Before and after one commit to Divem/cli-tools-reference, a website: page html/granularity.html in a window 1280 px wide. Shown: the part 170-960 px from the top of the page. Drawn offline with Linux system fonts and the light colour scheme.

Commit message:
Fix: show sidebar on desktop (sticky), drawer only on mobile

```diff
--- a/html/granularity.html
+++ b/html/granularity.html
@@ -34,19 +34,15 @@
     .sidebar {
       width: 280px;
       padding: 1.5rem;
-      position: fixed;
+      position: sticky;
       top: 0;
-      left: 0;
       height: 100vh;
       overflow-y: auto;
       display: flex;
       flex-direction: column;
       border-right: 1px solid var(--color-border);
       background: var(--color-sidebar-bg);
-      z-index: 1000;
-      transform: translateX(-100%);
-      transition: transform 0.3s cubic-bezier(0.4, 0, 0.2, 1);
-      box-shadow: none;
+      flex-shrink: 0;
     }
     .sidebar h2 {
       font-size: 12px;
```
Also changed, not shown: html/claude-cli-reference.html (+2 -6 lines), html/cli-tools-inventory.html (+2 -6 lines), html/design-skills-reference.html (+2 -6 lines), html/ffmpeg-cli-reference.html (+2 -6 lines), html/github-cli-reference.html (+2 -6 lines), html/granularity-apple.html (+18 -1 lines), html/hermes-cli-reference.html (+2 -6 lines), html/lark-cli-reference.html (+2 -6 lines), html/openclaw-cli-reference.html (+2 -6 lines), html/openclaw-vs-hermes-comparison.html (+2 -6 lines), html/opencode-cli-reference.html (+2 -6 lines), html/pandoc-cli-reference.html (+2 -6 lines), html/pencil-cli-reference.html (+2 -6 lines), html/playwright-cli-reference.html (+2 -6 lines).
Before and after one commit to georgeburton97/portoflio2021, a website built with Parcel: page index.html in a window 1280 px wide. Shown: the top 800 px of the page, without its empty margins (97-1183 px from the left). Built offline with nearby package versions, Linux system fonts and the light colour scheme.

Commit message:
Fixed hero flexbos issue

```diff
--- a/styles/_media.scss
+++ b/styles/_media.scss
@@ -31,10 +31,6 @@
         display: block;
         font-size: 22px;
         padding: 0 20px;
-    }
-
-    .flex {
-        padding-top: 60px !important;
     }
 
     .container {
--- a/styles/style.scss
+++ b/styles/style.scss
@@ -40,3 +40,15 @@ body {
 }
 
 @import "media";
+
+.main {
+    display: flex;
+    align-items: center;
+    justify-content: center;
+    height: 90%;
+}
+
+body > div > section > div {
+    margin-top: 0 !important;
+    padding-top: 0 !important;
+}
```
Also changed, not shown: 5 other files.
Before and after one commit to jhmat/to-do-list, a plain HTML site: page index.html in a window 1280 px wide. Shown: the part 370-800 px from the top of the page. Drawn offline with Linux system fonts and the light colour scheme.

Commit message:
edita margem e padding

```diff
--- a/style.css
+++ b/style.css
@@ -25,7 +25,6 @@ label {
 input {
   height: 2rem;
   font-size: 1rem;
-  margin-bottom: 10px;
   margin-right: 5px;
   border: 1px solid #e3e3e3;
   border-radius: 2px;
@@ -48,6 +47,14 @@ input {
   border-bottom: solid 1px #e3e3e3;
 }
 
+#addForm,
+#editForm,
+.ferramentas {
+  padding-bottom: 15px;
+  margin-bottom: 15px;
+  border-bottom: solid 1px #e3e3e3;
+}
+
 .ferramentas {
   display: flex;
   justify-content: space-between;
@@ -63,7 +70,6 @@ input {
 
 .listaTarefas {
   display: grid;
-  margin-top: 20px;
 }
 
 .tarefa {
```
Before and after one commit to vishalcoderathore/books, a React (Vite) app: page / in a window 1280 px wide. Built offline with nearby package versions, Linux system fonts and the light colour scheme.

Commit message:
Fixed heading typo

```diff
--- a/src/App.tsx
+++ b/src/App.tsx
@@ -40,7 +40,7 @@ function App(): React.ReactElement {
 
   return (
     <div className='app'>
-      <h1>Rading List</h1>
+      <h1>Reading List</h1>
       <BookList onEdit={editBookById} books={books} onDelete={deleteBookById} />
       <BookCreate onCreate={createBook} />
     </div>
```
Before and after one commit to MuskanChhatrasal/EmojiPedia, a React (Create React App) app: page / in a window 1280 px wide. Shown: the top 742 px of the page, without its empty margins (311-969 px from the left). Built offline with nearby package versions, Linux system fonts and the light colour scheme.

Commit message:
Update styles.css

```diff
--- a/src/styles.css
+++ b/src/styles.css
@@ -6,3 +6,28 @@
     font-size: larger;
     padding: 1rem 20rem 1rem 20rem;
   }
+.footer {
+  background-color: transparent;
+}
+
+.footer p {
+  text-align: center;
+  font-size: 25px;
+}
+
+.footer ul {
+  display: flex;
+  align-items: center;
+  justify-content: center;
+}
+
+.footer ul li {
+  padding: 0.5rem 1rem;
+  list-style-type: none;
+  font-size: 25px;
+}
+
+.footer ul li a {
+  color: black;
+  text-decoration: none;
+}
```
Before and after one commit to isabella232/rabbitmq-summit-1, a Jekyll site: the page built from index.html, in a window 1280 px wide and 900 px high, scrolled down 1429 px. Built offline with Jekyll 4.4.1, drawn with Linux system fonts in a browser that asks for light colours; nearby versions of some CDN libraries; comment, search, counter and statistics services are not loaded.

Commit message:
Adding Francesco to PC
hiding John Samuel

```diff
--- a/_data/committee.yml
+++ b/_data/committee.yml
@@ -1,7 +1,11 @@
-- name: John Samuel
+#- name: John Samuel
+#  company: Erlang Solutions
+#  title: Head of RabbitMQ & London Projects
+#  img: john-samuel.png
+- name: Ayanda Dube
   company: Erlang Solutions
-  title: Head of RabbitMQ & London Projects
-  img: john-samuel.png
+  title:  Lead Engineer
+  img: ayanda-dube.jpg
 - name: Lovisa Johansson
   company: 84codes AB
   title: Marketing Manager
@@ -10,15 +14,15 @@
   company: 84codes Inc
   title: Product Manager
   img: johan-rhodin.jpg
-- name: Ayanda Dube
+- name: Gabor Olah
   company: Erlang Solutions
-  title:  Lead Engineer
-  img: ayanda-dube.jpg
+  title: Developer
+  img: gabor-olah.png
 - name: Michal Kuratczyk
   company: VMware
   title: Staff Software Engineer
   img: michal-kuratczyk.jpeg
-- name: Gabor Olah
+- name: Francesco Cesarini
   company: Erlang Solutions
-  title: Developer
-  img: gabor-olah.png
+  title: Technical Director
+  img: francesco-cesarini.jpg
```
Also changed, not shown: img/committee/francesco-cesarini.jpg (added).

========

### What this task involves
Write every line of the entries again, word for word.

### Result below
Before and after one commit to Divem/cli-tools-reference, a website: page html/granularity.html in a window 1280 px wide. Shown: the part 170-960 px from the top of the page. Drawn offline with Linux system fonts and the light colour scheme.

Commit message:
Fix: show sidebar on desktop (sticky), drawer only on mobile

```diff
--- a/html/granularity.html
+++ b/html/granularity.html
@@ -34,19 +34,15 @@
     .sidebar {
       width: 280px;
       padding: 1.5rem;
-      position: fixed;
+      position: sticky;
       top: 0;
-      left: 0;
       height: 100vh;
       overflow-y: auto;
       display: flex;
       flex-direction: column;
       border-right: 1px solid var(--color-border);
       background: var(--color-sidebar-bg);
-      z-index: 1000;
-      transform: translateX(-100%);
-      transition: transform 0.3s cubic-bezier(0.4, 0, 0.2, 1);
-      box-shadow: none;
+      flex-shrink: 0;
     }
     .sidebar h2 {
       font-size: 12px;
```
Also changed, not shown: html/claude-cli-reference.html (+2 -6 lines), html/cli-tools-inventory.html (+2 -6 lines), html/design-skills-reference.html (+2 -6 lines), html/ffmpeg-cli-reference.html (+2 -6 lines), html/github-cli-reference.html (+2 -6 lines), html/granularity-apple.html (+18 -1 lines), html/hermes-cli-reference.html (+2 -6 lines), html/lark-cli-reference.html (+2 -6 lines), html/openclaw-cli-reference.html (+2 -6 lines), html/openclaw-vs-hermes-comparison.html (+2 -6 lines), html/opencode-cli-reference.html (+2 -6 lines), html/pandoc-cli-reference.html (+2 -6 lines), html/pencil-cli-reference.html (+2 -6 lines), html/playwright-cli-reference.html (+2 -6 lines).
Before and after one commit to georgeburton97/portoflio2021, a website built with Parcel: page index.html in a window 1280 px wide. Shown: the top 800 px of the page, without its empty margins (97-1183 px from the left). Built offline with nearby package versions, Linux system fonts and the light colour scheme.

Commit message:
Fixed hero flexbos issue

```diff
--- a/styles/_media.scss
+++ b/styles/_media.scss
@@ -31,10 +31,6 @@
         display: block;
         font-size: 22px;
         padding: 0 20px;
-    }
-
-    .flex {
-        padding-top: 60px !important;
     }
 
     .container {
--- a/styles/style.scss
+++ b/styles/style.scss
@@ -40,3 +40,15 @@ body {
 }
 
 @import "media";
+
+.main {
+    display: flex;
+    align-items: center;
+    justify-content: center;
+    height: 90%;
+}
+
+body > div > section > div {
+    margin-top: 0 !important;
+    padding-top: 0 !important;
+}
```
Also changed, not shown: 5 other files.
Before and after one commit to jhmat/to-do-list, a plain HTML site: page index.html in a window 1280 px wide. Shown: the part 370-800 px from the top of the page. Drawn offline with Linux system fonts and the light colour scheme.

Commit message:
edita margem e padding

```diff
--- a/style.css
+++ b/style.css
@@ -25,7 +25,6 @@ label {
 input {
   height: 2rem;
   font-size: 1rem;
-  margin-bottom: 10px;
   margin-right: 5px;
   border: 1px solid #e3e3e3;
   border-radius: 2px;
@@ -48,6 +47,14 @@ input {
   border-bottom: solid 1px #e3e3e3;
 }
 
+#addForm,
+#editForm,
+.ferramentas {
+  padding-bottom: 15px;
+  margin-bottom: 15px;
+  border-bottom: solid 1px #e3e3e3;
+}
+
 .ferramentas {
   display: flex;
   justify-content: space-between;
@@ -63,7 +70,6 @@ input {
 
 .listaTarefas {
   display: grid;
-  margin-top: 20px;
 }
 
 .tarefa {
```
Before and after one commit to vishalcoderathore/books, a React (Vite) app: page / in a window 1280 px wide. Built offline with nearby package versions, Linux system fonts and the light colour scheme.

Commit message:
Fixed heading typo

```diff
--- a/src/App.tsx
+++ b/src/App.tsx
@@ -40,7 +40,7 @@ function App(): React.ReactElement {
 
   return (
     <div className='app'>
-      <h1>Rading List</h1>
+      <h1>Reading List</h1>
       <BookList onEdit={editBookById} books={books} onDelete={deleteBookById} />
       <BookCreate onCreate={createBook} />
     </div>
```
Before and after one commit to MuskanChhatrasal/EmojiPedia, a React (Create React App) app: page / in a window 1280 px wide. Shown: the top 742 px of the page, without its empty margins (311-969 px from the left). Built offline with nearby package versions, Linux system fonts and the light colour scheme.

Commit message:
Update styles.css

```diff
--- a/src/styles.css
+++ b/src/styles.css
@@ -6,3 +6,28 @@
     font-size: larger;
     padding: 1rem 20rem 1rem 20rem;
   }
+.footer {
+  background-color: transparent;
+}
+
+.footer p {
+  text-align: center;
+  font-size: 25px;
+}
+
+.footer ul {
+  display: flex;
+  align-items: center;
+  justify-content: center;
+}
+
+.footer ul li {
+  padding: 0.5rem 1rem;
+  list-style-type: none;
+  font-size: 25px;
+}
+
+.footer ul li a {
+  color: black;
+  text-decoration: none;
+}
```
Before and after one commit to isabella232/rabbitmq-summit-1, a Jekyll site: the page built from index.html, in a window 1280 px wide and 900 px high, scrolled down 1429 px. Built offline with Jekyll 4.4.1, drawn with Linux system fonts in a browser that asks for light colours; nearby versions of some CDN libraries; comment, search, counter and statistics services are not loaded.

Commit message:
Adding Francesco to PC
hiding John Samuel

```diff
--- a/_data/committee.yml
+++ b/_data/committee.yml
@@ -1,7 +1,11 @@
-- name: John Samuel
+#- name: John Samuel
+#  company: Erlang Solutions
+#  title: Head of RabbitMQ & London Projects
+#  img: john-samuel.png
+- name: Ayanda Dube
   company: Erlang Solutions
-  title: Head of RabbitMQ & London Projects
-  img: john-samuel.png
+  title:  Lead Engineer
+  img: ayanda-dube.jpg
 - name: Lovisa Johansson
   company: 84codes AB
   title: Marketing Manager
@@ -10,15 +14,15 @@
   company: 84codes Inc
   title: Product Manager
   img: johan-rhodin.jpg
-- name: Ayanda Dube
+- name: Gabor Olah
   company: Erlang Solutions
-  title:  Lead Engineer
-  img: ayanda-dube.jpg
+  title: Developer
+  img: gabor-olah.png
 - name: Michal Kuratczyk
   company: VMware
   title: Staff Software Engineer
   img: michal-kuratczyk.jpeg
-- name: Gabor Olah
+- name: Francesco Cesarini
   company: Erlang Solutions
-  title: Developer
-  img: gabor-olah.png
+  title: Technical Director
+  img: francesco-cesarini.jpg
```
Also changed, not shown: img/committee/francesco-cesarini.jpg (added).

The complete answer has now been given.